Fasting encourages us to use the time denying ourselves physically/emotionally to fill our tanks spiritually. Yesterday, I watched a video of some gas thieves in Australia who used their mouths to siphon gas out of an R.V. Poor guys chose the wrong holding tank and ended up sucking from the sewer line. Although disgusting, it was a great reminder of garbage in, garbage out. What we take in, good or bad, is all we have to share.
Emptying ourselves of whatever prevents us from filling our lives with God will help us replace the bad with the Great as we refuse to settle for anything less. In Matthew 16:24, Jesus tells us how: If anyone wishes to come after Me, he must deny himself, and take up his cross and follow Me. Just as God loves us individually, denying ourselves is no one-size-fits-all formula. My potato chips and popcorn might not be a temptation to you, just as your brownies or cheesecake don’t appeal to me. The one thing we have in common is we all need to be filling our spiritual tank with a lot of God because that’s the only way we will be overflowing with something good to give.

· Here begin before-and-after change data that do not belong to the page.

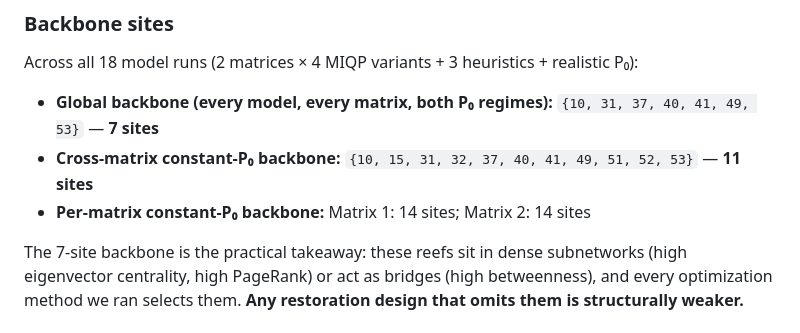
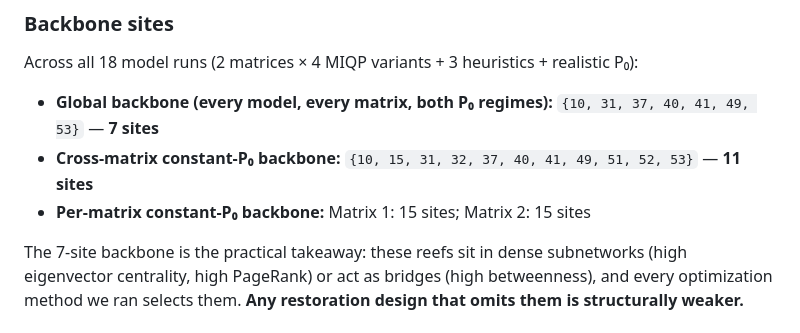
Before and after one commit to maroufpaul/NetworkAnalysisOysters, a Markdown page: README.md, the part around the change. GitHub-like rendering.

Commit message:
Correct site counts
Updated site counts for per-matrix constant-P₀ backbone in README.

```diff
--- a/README.md
+++ b/README.md
@@ -239,7 +239,7 @@ Across all 18 model runs (2 matrices × 4 MIQP variants + 3 heuristics + realist
 - **Cross-matrix constant-P₀ backbone:**
   `{10, 15, 31, 32, 37, 40, 41, 49, 51, 52, 53}` — **11 sites**
 - **Per-matrix constant-P₀ backbone:**
-  Matrix 1: 14 sites; Matrix 2: 14 sites
+  Matrix 1: 15 sites; Matrix 2: 15 sites
 
 The 7-site backbone is the practical takeaway: these reefs sit in dense subnetworks (high eigenvector centrality, high PageRank) or act as bridges (high betweenness), and every optimization method we ran selects them. **Any restoration design that omits them is structurally weaker.**
 
```
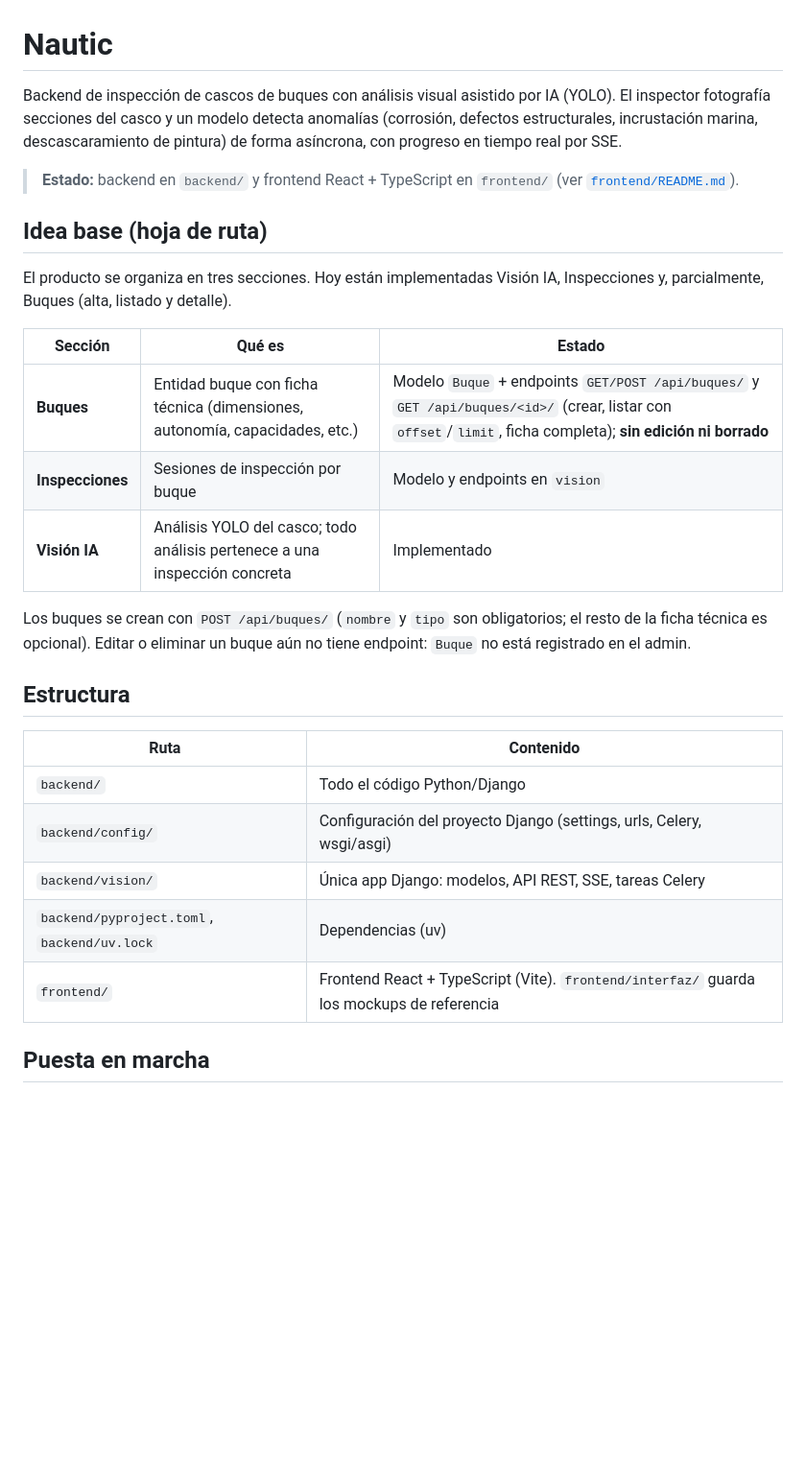
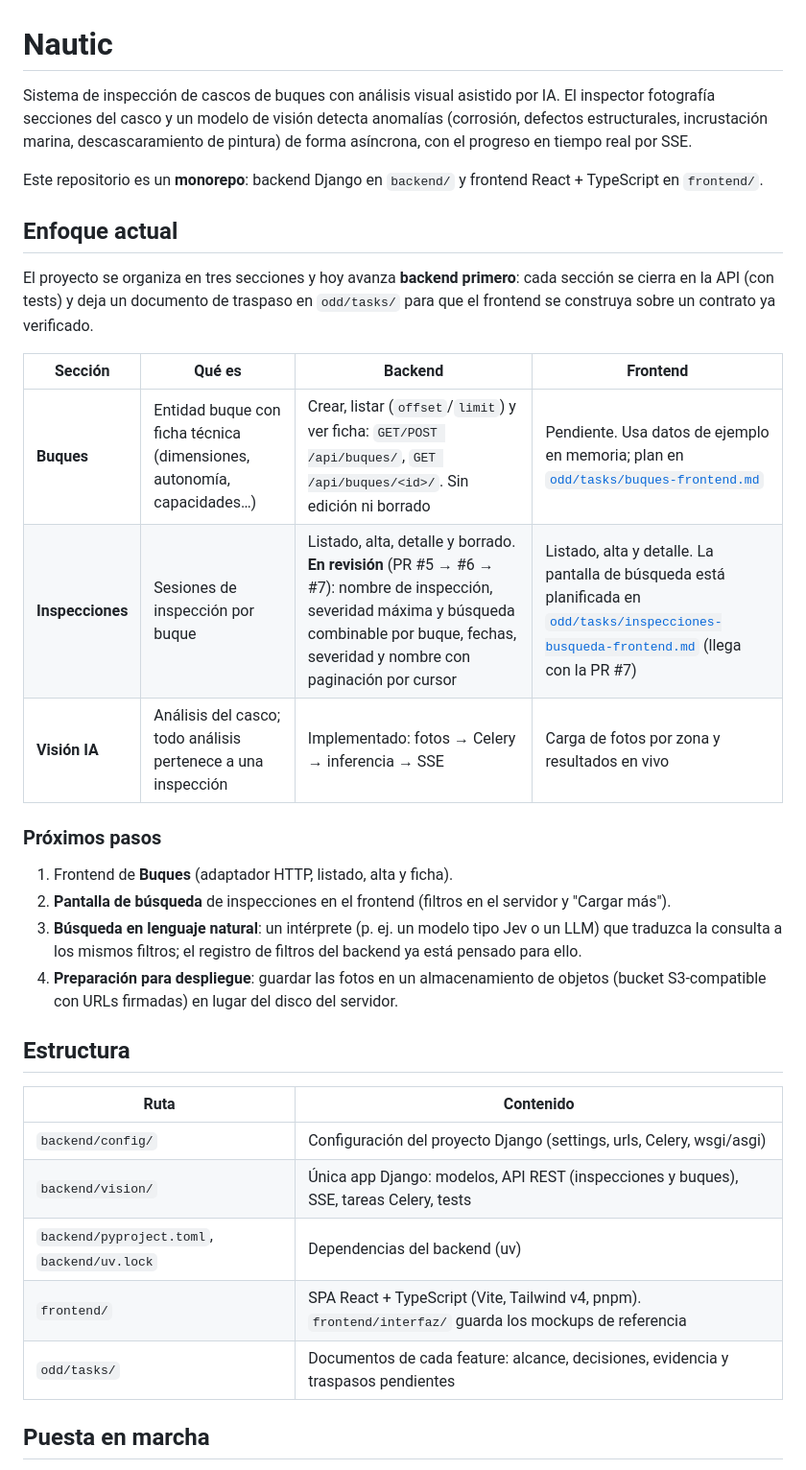
Before and after one commit to MelanySaez/Nautic, a Markdown page: README.md, the part around one of its changes. Shown at 96% size. GitHub-like rendering; blank space fills up the shorter version.

Commit message:
docs: refresh README with current focus, setup and troubleshooting

```diff
--- a/README.md
+++ b/README.md
@@ -1,30 +1,35 @@
 # Nautic
 
-Backend de inspección de cascos de buques con análisis visual asistido por IA (YOLO). El inspector fotografía secciones del casco y un modelo detecta anomalías (corrosión, defectos estructurales, incrustación marina, descascaramiento de pintura) de forma asíncrona, con progreso en tiempo real por SSE.
+Sistema de inspección de cascos de buques con análisis visual asistido por IA. El inspector fotografía secciones del casco y un modelo de visión detecta anomalías (corrosión, defectos estructurales, incrustación marina, descascaramiento de pintura) de forma asíncrona, con el progreso en tiempo real por SSE.
 
-> **Estado:** backend en `backend/` y frontend React + TypeScript en `frontend/` (ver [`frontend/README.md`](frontend/README.md)).
+Este repositorio es un **monorepo**: backend Django en `backend/` y frontend React + TypeScript en `frontend/`.
 
-## Idea base (hoja de ruta)
+## Enfoque actual
 
-El producto se organiza en tres secciones. Hoy están implementadas Visión IA, Inspecciones y, parcialmente, Buques (alta, listado y detalle).
+El proyecto se organiza en tres secciones y hoy avanza **backend primero**: cada sección se cierra en la API (con tests) y deja un documento de traspaso en `odd/tasks/` para que el frontend se construya sobre un contrato ya verificado.
 
-| Sección | Qué es | Estado |
-|---|---|---|
-| **Buques** | Entidad buque con ficha técnica (dimensiones, autonomía, capacidades, etc.) | Modelo `Buque` + endpoints `GET/POST /api/buques/` y `GET /api/buques/<id>/` (crear, listar con `offset`/`limit`, ficha completa); **sin edición ni borrado** |
-| **Inspecciones** | Sesiones de inspección por buque | Modelo y endpoints en `vision` |
-| **Visión IA** | Análisis YOLO del casco; todo análisis pertenece a una inspección concreta | Implementado |
+| Sección | Qué es | Backend | Frontend |
+|---|---|---|---|
+| **Buques** | Entidad buque con ficha técnica (dimensiones, autonomía, capacidades…) | Crear, listar (`offset`/`limit`) y ver ficha: `GET/POST /api/buques/`, `GET /api/buques/<id>/`. Sin edición ni borrado | Pendiente. Usa datos de ejemplo en memoria; plan en [`odd/tasks/buques-frontend.md`](odd/tasks/buques-frontend.md) |
+| **Inspecciones** | Sesiones de inspección por buque | Listado, alta, detalle y borrado. **En revisión** (PR #5 → #6 → #7): nombre de inspección, severidad máxima y búsqueda combinable por buque, fechas, severidad y nombre con paginación por cursor | Listado, alta y detalle. La pantalla de búsqueda está planificada en [`odd/tasks/inspecciones-busqueda-frontend.md`](odd/tasks/inspecciones-busqueda-frontend.md) (llega con la PR #7) |
+| **Visión IA** | Análisis del casco; todo análisis pertenece a una inspección | Implementado: fotos → Celery → inferencia → SSE | Carga de fotos por zona y resultados en vivo |
 
-Los buques se crean con `POST /api/buques/` (`nombre` y `tipo` son obligatorios; el resto de la ficha técnica es opcional). Editar o eliminar un buque aún no tiene endpoint: `Buque` no está registrado en el admin.
+### Próximos pasos
+
+1. Frontend de **Buques** (adaptador HTTP, listado, alta y ficha).
+2. **Pantalla de búsqueda** de inspecciones en el frontend (filtros en el servidor y "Cargar más").
+3. **Búsqueda en lenguaje natural**: un intérprete (p. ej. un modelo tipo Jev o un LLM) que traduzca la consulta a los mismos filtros; el registro de filtros del backend ya está pensado para ello.
+4. **Preparación para despliegue**: guardar las fotos en un almacenamiento de objetos (bucket S3-compatible con URLs firmadas) en lugar del disco del servidor.
 
 ## Estructura
 
 | Ruta | Contenido |
 |---|---|
-| `backend/` | Todo el código Python/Django |
 | `backend/config/` | Configuración del proyecto Django (settings, urls, Celery, wsgi/asgi) |
-| `backend/vision/` | Única app Django: modelos, API REST, SSE, tareas Celery |
-| `backend/pyproject.toml`, `backend/uv.lock` | Dependencias (uv) |
-| `frontend/` | Frontend React + TypeScript (Vite). `frontend/interfaz/` guarda los mockups de referencia |
+| `backend/vision/` | Única app Django: modelos, API REST (inspecciones y buques), SSE, tareas Celery, tests |
+| `backend/pyproject.toml`, `backend/uv.lock` | Dependencias del backend (uv) |
+| `frontend/` | SPA React + TypeScript (Vite, Tailwind v4, pnpm). `frontend/interfaz/` guarda los mockups de referencia |
+| `odd/tasks/` | Documentos de cada feature: alcance, decisiones, evidencia y traspasos pendientes |
 
 ## Puesta en marcha
 
```
Also changed, not shown: other parts of README.md (+59 -5 lines), frontend/README.md (+1 -1 lines).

And so, dear Reader, I will ask you the same question I asked myself: What’s in your tank?